What you have to do: Lines where the string "shown" appears are to be copied from the entries below.

Records supplied:

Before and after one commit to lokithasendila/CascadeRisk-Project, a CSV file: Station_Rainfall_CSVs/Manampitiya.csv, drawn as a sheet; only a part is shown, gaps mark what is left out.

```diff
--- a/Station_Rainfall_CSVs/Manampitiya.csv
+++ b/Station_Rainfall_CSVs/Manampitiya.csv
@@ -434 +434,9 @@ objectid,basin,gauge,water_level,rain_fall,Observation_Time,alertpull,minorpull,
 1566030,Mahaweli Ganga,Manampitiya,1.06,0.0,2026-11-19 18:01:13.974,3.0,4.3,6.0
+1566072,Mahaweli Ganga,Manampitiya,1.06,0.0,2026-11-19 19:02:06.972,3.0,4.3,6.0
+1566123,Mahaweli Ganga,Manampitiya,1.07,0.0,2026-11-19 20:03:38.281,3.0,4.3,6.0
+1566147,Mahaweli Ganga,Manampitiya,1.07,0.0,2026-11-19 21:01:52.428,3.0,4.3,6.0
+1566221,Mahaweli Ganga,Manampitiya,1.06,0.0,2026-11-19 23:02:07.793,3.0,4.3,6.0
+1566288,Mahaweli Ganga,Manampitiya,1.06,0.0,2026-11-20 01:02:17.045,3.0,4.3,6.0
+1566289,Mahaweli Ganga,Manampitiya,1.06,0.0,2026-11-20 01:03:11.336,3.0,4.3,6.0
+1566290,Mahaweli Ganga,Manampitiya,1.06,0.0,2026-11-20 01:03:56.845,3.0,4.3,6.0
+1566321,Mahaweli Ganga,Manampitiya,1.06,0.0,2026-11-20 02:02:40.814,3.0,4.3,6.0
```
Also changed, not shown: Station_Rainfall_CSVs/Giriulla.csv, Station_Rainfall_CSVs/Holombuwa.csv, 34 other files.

Task result:
Before and after one commit to lokithasendila/CascadeRisk-Project, a CSV file: Station_Rainfall_CSVs/Manampitiya.csv, drawn as a sheet; only a part is shown, gaps mark what is left out.
Also changed, not shown: Station_Rainfall_CSVs/Giriulla.csv, Station_Rainfall_CSVs/Holombuwa.csv, 34 other files.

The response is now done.